oceansoftheworld:

(Photo found here)

The vampire squid (Vampyroteuthis infernalis), looks like something that swam out of a late-night science fiction movie. But in spite of its monstrous name, its is a small creature, growing to only about 6 inches in length. The vampire squid is an ancient species and is a phylogenic relict, meaning that is is the only surviving member of the order Vampyromorphida. It is a unique member of the cephalopod family in that it shares similarities with both squid and octopuses. In fact, it was originally and mistakenly identified as an octopus by researchers in 1903.The vampire squid’s body is covered with light-producing organs called photophores. This gives the squid the unique ability to “turn itself on or off” at will through a chemical process known as bioluminescence. When the photophores are off, the squid is completely invisible in the dark waters where it lives. The squid has incredible control over these light organs. It has the ability to modulate the size and intensity of the photophores to create complex patterns that can be used to disorient predators and attract prey.
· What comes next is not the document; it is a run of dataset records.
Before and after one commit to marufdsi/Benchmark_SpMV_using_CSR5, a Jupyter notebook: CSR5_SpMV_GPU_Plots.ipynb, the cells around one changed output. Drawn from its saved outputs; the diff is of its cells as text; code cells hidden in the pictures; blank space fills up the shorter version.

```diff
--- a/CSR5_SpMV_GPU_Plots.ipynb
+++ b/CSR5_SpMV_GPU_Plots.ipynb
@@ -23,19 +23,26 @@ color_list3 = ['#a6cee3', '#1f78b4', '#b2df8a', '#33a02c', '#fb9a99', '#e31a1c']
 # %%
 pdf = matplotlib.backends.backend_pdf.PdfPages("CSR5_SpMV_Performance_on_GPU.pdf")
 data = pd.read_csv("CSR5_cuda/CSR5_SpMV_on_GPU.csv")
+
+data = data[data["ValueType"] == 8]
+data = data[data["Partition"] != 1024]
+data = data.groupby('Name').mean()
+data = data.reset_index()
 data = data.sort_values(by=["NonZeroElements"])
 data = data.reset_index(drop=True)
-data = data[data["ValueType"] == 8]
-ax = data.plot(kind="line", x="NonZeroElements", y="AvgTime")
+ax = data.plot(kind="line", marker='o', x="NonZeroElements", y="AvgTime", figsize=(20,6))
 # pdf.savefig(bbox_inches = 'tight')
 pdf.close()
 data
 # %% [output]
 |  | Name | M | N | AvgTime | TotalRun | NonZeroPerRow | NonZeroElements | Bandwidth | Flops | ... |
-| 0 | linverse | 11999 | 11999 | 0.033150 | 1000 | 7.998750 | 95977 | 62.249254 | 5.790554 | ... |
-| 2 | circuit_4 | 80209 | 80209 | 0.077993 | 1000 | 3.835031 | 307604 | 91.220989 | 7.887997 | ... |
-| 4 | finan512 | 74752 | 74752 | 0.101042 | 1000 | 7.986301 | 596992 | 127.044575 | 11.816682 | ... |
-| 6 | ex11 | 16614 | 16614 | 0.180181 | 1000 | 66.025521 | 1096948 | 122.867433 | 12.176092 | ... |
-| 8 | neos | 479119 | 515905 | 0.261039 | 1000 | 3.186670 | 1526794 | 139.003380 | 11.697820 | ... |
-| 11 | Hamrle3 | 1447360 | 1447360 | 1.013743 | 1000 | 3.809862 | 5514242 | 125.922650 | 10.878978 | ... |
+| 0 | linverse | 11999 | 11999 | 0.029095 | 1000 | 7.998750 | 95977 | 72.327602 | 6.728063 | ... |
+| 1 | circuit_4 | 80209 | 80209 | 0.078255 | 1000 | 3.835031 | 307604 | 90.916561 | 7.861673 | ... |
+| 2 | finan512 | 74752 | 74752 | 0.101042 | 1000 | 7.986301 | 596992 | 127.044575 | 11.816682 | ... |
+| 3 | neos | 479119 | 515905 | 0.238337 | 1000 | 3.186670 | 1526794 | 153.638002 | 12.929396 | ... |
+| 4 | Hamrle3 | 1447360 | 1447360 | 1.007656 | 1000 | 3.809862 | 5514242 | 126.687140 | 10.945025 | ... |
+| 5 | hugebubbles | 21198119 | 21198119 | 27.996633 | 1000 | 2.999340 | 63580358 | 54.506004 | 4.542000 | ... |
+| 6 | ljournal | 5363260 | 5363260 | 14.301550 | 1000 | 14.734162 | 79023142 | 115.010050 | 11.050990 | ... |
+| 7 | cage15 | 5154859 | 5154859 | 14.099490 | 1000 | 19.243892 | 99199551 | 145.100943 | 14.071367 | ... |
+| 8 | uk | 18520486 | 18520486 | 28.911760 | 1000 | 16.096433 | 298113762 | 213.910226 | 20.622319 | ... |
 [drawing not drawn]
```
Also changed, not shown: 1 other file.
Vampire squid are found throughout the deep oceans of the world in most tropical and temperate regions at depths of between 300 feet (about 90 meters) and 3,000 feet (over 900 meters).

(Source)

Birthday week re-post!